## REQUIRED WORK:
Look through the entries below and report how many lines hold the string "script". Only the number is wanted.

## DATASET CONTENT:
=-=-=-=-=

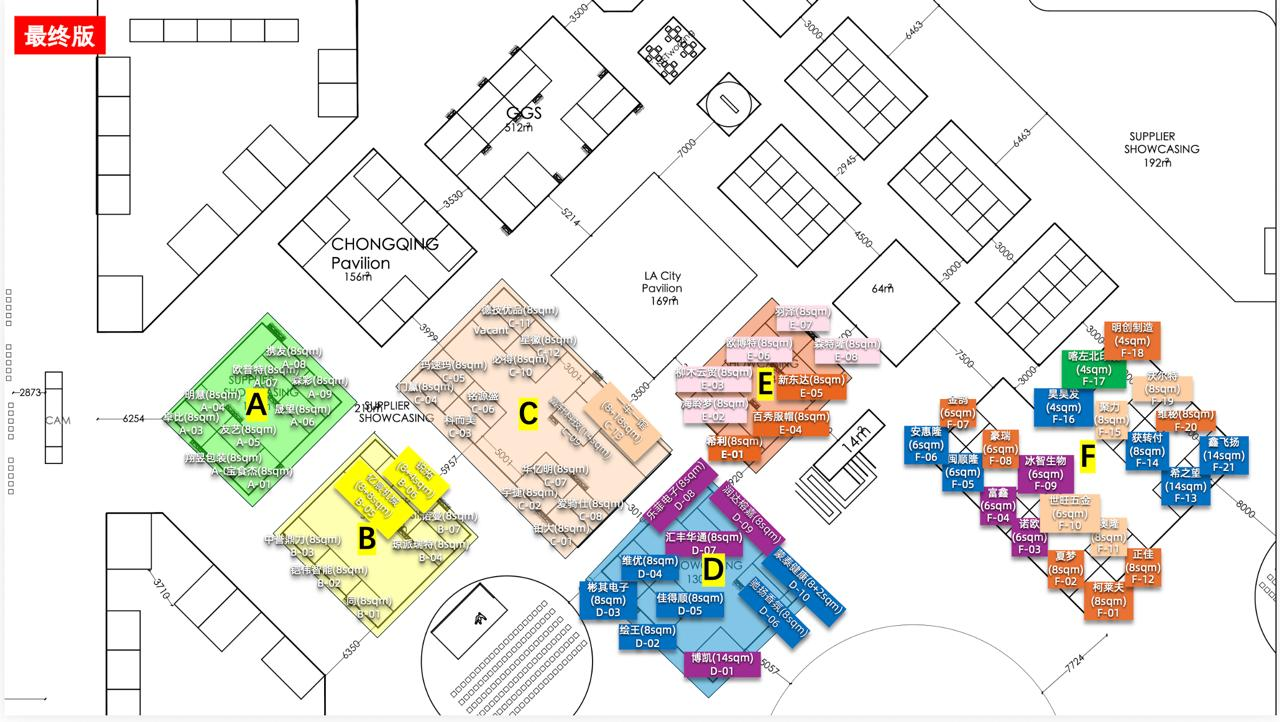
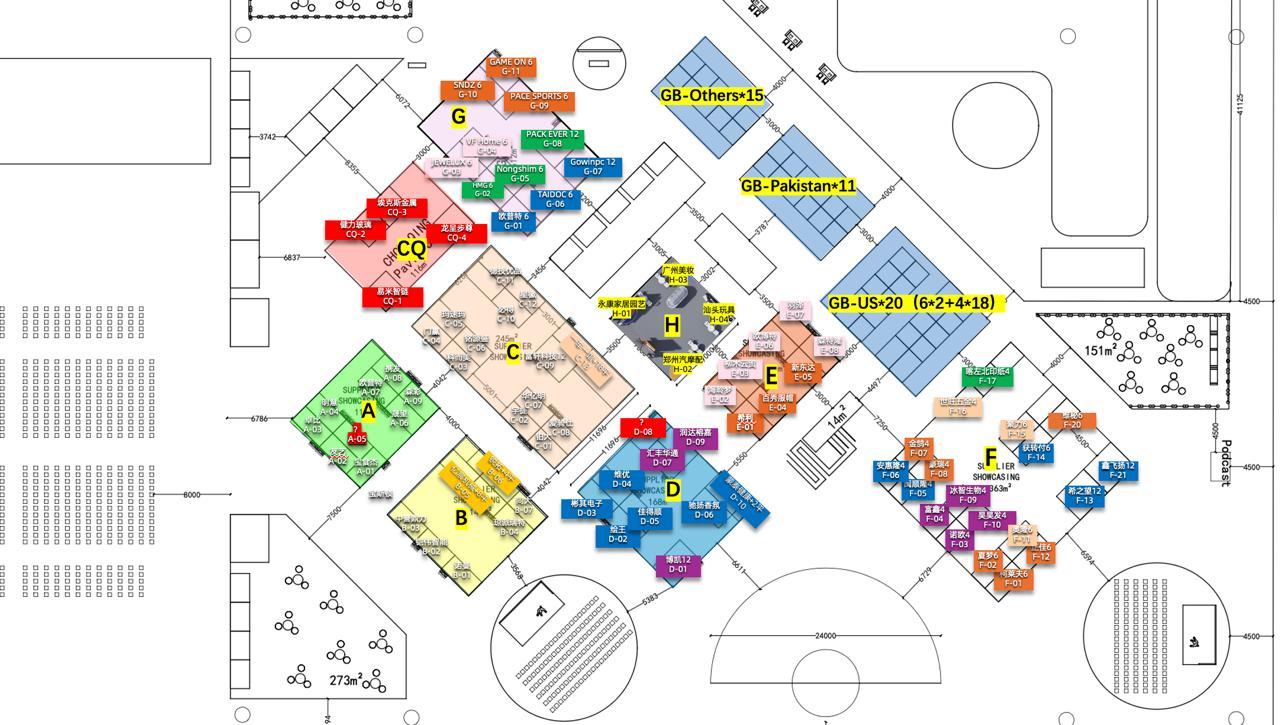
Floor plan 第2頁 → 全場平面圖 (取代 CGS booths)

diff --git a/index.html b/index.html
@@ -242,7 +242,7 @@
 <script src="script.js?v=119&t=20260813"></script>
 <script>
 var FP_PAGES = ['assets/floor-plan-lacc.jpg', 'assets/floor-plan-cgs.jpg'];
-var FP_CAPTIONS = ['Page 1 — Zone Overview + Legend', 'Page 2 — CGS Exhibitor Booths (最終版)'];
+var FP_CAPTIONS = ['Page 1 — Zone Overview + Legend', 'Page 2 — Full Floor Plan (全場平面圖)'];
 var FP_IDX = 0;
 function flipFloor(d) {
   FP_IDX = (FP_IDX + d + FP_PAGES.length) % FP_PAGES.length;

=-=-=-=-=

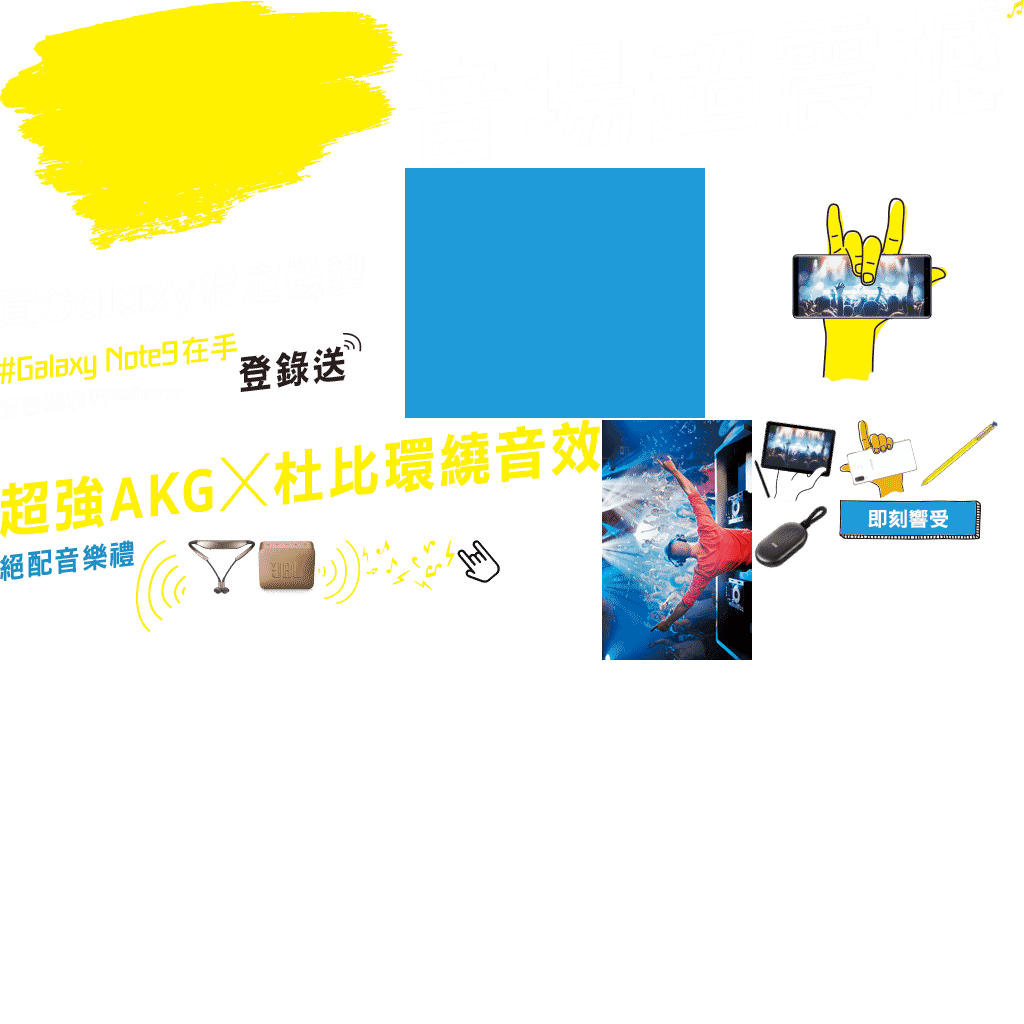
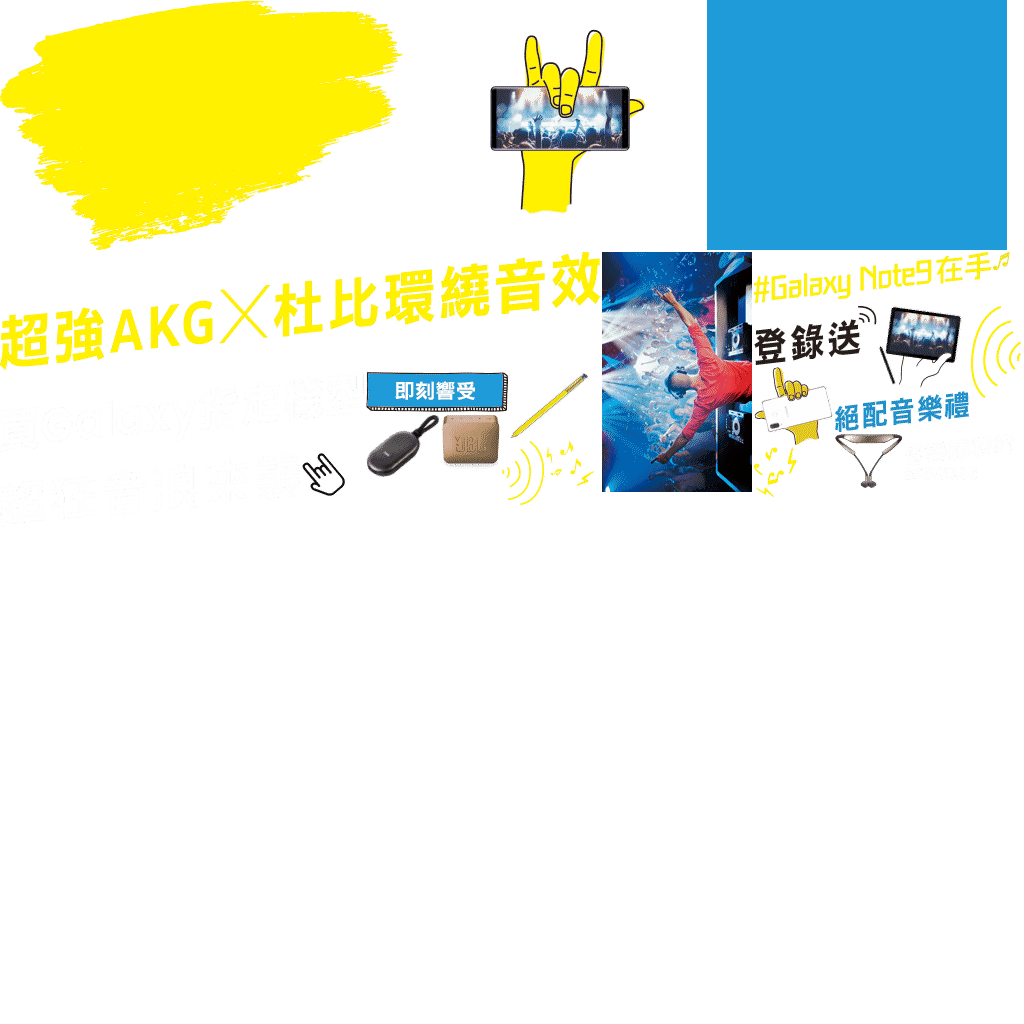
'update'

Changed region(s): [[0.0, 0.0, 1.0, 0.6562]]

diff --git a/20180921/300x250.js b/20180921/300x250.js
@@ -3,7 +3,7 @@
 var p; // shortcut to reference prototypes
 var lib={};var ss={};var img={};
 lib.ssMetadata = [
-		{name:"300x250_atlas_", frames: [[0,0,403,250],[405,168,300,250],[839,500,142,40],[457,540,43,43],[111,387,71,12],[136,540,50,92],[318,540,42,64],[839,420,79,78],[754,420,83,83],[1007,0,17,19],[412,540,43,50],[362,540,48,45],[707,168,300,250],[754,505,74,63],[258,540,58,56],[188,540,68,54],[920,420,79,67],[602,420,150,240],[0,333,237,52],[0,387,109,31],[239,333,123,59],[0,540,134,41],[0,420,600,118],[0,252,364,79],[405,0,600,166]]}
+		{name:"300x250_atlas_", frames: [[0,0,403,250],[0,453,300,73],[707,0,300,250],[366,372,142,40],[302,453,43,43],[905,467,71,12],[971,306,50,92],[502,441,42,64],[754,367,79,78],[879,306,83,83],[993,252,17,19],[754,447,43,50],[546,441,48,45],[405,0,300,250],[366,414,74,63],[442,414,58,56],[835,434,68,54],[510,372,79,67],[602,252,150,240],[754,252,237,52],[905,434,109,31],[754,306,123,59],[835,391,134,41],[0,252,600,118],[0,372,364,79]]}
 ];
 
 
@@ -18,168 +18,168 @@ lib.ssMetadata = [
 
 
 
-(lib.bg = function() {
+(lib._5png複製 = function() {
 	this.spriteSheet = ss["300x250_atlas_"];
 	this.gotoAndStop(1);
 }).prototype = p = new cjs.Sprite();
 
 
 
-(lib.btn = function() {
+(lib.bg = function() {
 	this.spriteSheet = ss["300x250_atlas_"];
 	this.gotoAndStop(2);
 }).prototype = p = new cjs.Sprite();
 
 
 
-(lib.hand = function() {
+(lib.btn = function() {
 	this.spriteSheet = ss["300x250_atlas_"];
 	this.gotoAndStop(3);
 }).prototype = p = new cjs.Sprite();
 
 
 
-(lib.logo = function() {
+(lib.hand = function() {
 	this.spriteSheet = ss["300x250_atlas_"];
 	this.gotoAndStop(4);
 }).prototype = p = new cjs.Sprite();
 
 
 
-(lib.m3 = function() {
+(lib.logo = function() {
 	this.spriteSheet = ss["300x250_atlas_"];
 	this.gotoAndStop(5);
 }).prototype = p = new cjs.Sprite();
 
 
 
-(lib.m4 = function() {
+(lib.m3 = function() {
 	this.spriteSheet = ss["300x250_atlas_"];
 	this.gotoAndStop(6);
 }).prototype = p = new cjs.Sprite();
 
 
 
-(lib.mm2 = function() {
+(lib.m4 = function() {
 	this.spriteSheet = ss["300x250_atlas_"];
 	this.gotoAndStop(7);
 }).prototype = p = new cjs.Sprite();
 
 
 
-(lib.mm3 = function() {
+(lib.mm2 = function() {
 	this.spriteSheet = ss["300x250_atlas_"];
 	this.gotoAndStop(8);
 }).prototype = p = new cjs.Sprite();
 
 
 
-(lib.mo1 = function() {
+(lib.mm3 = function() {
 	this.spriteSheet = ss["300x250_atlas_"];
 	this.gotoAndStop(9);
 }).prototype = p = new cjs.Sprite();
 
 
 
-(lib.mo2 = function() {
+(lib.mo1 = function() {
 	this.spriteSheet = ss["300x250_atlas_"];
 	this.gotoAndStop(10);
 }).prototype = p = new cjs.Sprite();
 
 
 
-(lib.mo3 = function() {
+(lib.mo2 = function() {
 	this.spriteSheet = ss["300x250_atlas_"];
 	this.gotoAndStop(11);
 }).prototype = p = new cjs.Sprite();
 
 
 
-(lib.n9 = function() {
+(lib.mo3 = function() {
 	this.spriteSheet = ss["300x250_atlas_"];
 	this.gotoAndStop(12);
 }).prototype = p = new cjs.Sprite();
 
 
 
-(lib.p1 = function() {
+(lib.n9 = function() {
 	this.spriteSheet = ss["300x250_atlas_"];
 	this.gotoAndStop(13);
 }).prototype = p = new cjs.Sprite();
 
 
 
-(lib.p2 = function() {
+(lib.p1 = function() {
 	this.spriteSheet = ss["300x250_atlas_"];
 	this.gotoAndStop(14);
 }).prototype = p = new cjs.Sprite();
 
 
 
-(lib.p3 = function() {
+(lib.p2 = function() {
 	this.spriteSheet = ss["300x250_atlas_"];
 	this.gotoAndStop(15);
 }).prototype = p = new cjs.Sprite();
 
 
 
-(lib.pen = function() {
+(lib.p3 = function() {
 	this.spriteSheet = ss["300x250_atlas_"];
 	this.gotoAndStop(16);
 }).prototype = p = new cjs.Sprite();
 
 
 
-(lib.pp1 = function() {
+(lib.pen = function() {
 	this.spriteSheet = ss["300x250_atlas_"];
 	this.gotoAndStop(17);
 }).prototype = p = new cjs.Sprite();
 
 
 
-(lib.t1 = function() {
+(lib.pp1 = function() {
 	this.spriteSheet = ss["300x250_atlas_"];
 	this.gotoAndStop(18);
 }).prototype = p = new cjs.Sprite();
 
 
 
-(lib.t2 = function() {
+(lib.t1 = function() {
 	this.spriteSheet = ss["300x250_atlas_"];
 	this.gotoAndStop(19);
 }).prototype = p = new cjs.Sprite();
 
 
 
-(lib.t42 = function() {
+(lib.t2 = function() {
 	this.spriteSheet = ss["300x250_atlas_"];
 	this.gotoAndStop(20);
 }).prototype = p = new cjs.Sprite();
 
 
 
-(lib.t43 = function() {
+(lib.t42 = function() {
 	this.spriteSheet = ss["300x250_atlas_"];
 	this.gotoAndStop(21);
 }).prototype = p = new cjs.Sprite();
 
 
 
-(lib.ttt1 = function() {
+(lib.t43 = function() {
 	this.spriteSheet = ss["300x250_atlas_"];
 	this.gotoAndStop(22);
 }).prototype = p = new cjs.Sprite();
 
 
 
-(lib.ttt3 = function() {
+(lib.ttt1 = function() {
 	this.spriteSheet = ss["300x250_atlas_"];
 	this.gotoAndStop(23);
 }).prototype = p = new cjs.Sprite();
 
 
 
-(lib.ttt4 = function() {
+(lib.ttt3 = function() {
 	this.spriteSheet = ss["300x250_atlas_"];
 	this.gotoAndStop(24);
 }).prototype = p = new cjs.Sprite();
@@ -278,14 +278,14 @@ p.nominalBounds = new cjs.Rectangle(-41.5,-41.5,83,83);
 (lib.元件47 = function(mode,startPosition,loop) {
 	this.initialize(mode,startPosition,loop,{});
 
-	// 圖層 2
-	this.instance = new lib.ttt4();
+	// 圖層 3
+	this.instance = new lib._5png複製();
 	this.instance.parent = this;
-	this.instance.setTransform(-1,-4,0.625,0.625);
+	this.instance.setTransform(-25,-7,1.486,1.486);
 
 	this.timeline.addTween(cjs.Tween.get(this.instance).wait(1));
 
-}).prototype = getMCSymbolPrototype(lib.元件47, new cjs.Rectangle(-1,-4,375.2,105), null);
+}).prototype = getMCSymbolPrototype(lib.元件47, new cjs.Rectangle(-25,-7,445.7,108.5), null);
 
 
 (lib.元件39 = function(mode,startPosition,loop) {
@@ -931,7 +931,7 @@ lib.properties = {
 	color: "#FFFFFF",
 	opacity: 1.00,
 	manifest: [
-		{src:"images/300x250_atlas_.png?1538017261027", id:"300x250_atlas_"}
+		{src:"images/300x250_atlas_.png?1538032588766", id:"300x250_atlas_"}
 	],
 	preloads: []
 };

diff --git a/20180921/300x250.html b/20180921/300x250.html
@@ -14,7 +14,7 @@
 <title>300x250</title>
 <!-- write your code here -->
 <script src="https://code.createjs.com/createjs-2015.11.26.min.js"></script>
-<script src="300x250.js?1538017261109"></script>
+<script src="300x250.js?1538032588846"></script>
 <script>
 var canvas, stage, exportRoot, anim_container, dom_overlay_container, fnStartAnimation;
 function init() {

=-=-=-=-=

## RESULT OF THIS EXERCISE:
6